If the key players for Real Madrid wear primes, then what shirt should the goalkeeper wear? Or, put mathematically, is 1 a prime? Well, yes and no. (This is just the sort of math question everyone loves—both answers are right.) Two hundred years ago, tables of prime numbers included 1 as the first prime. After all, it isn't divisible, since the only whole number that divides it is itself. But today, we say that 1 is not a prime because the most important thing about primes is that they are the building blocks of numbers. If I multiply a number by a prime, I get a new number. Although 1 is not divisible, if I multiply a number by 1, I get the number I started with, and on that basis, we exclude 1 from the list of primes and start at 2.
Clearly, Real Madrid wasn't the first to discover the potency of the primes. But which culture got there first—the ancient Greeks? The Chinese? The Egyptians? It turns out that mathematicians were beaten to the discovery of the primes by a strange little insect.
WHY DOES AN AMERICAN SPECIES OF CICADA LIKE THE PRIME 17?
In the forests of North America, there is a species of cicada with a very strange life cycle. For 17 years, these cicadas hide underground doing very little except sucking on the roots of the trees. Then in May of the seventeenth year, they emerge at the surface en masse to invade the forest—up to a million of them per acre.
The cicadas sing away to one another, trying to attract mates. Together, they make so much noise that local residents often move out for the duration of this invasion every 17 years. Bob Dylan was inspired to write his song "Day of the Locusts" when he heard the cacophony of cicadas that emerged in the forests around Princeton when he was collecting an honorary degree from the university in 1970.
After they've attracted a mate and become fertilized, the females each lay about six hundred eggs above ground. Then, after six weeks of partying, the cicadas all die and the forest goes quiet again for another 17 years. The next generation of eggs hatches in midsummer, and the nymphs drop to the forest floor before burrowing through the soil until they find a root to feed from. Then they wait another 17 years for the next great cicada party.

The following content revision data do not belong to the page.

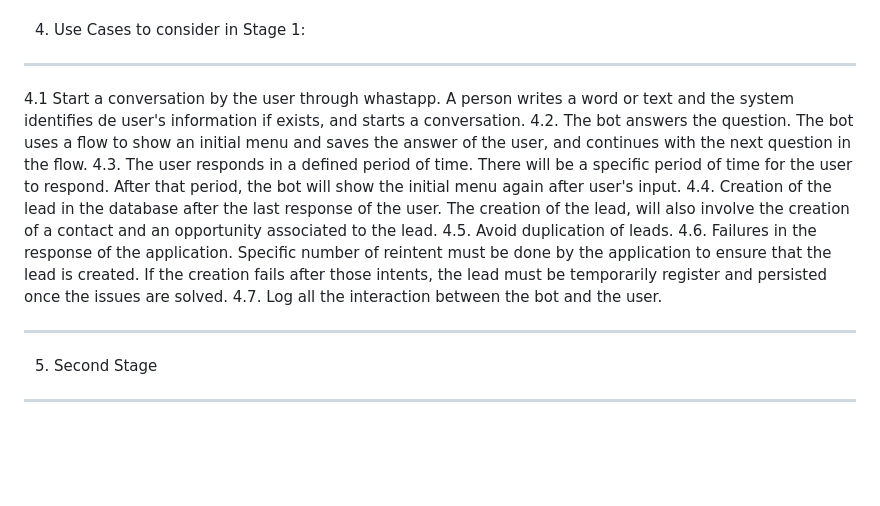
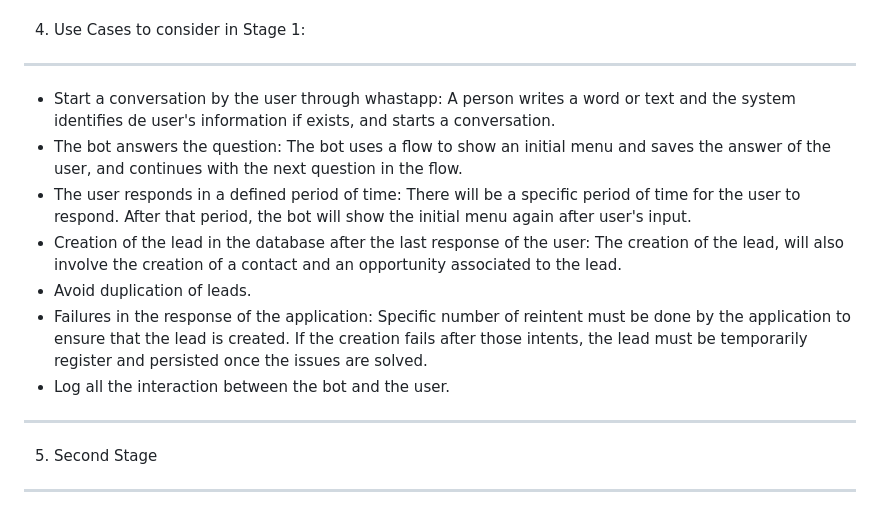
Before and after one commit to mombrupablo/whatsapp_bot, a Markdown page: README.md, the part around the change. Rendered like a GitHub page; blank space fills up the shorter version.

Commit message:
Added information on the readme.md file.

```diff
--- a/README.md
+++ b/README.md
@@ -71,18 +71,18 @@ As the stack for this stage, I'll use:
 ------------------------------------
 4. Use Cases to consider in Stage 1:
 ------------------------------------
-4.1 Start a conversation by the user through whastapp.
+- Start a conversation by the user through whastapp:
 A person writes a word or text and the system identifies de user's information if exists, and starts a conversation.
-4.2. The bot answers the question.
+- The bot answers the question:
 The bot uses a flow to show an initial menu and saves the answer of the user, and continues with the next question in the flow.
-4.3. The user responds in a defined period of time.
+- The user responds in a defined period of time:
 There will be a specific period of time for the user to respond. After that period, the bot will show the initial menu again after user's input.
-4.4. Creation of the lead in the database after the last response of the user.
+- Creation of the lead in the database after the last response of the user:
 The creation of the lead, will also involve the creation of a contact and an opportunity associated to the lead.
-4.5. Avoid duplication of leads.
-4.6. Failures in the response of the application.
+- Avoid duplication of leads.
+- Failures in the response of the application:
 Specific number of reintent must be done by the application to ensure that the lead is created. If the creation fails after those intents, the lead must be temporarily register and persisted once the issues are solved.
-4.7. Log all the interaction between the bot and the user.
+- Log all the interaction between the bot and the user.
 
 ---------------
 5. Second Stage
```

It's an absolutely extraordinary feat of biological engineering that these cicadas can count the passage of 17 years. It's very rare for any cicada to emerge a year early or a year too late. The annual cycle that most animals and plants work to is controlled by changing temperatures and the seasons. There is nothing that is obviously keeping track of the fact that the earth has gone around the sun 17 times and can then trigger the emergence of these cicadas.
For a mathematician, the most curious feature is the choice of number: 17, a prime number. Is it just a coincidence that these cicadas have chosen to spend a prime number of years hiding underground? It doesn't seem so. There are other species of cicada that stay underground for 13 years, and a few that prefer to stay there for 7 years—all prime numbers. Rather amazingly, if a 17-year cicada does appear too early, then it isn't out one year early, but generally four years early, apparently shifting to a 13-year cycle. There really does seem to be something about prime numbers that is helping these various species of cicada. But what is it?
While scientists aren't too sure, there is a mathematical theory that has emerged to explain the cicadas' addiction to primes. First, a few facts: A forest has, at most, one brood of cicadas, so the explanation isn't about sharing resources between different broods. In most years, a brood of prime- number cicadas emerges somewhere in the United States. However, 2009 and 2010 were cicada-free. In contrast, 2011 will see a massive brood of 13-year cicadas appearing in the southeastern United States. (Incidentally, 2011 is a prime, but I don't think the cicadas are that clever.)
The best theory to date for the cicadas' prime-number life cycle is the possible existence of a predator that also used to appear periodically in the forest, timing its arrival to coincide with the cicadas' and then feasting on the newly emerged insects. This is where natural selection kicks in, because cicadas that regulate their lives on a prime-number cycle are going to meet predators far less often than non-prime-number cicadas will.
For example, suppose that the predators appear every six years. Cicadas that appear every seven years will coincide with the predators only every 42 years. In contrast, cicadas that appear every eight years will coincide with the predators every 24 years; cicadas appearing every nine years will coincide even more frequently: every 18 years.
Across the forests of North America, there seems to have been real competition to find the biggest prime. The cicadas have been so successful that the predators have either starved or moved out, leaving the cicadas with their strange prime-number life cycle. But as we shall see, cicadas are not the only ones to have exploited the syncopated rhythm of the primes.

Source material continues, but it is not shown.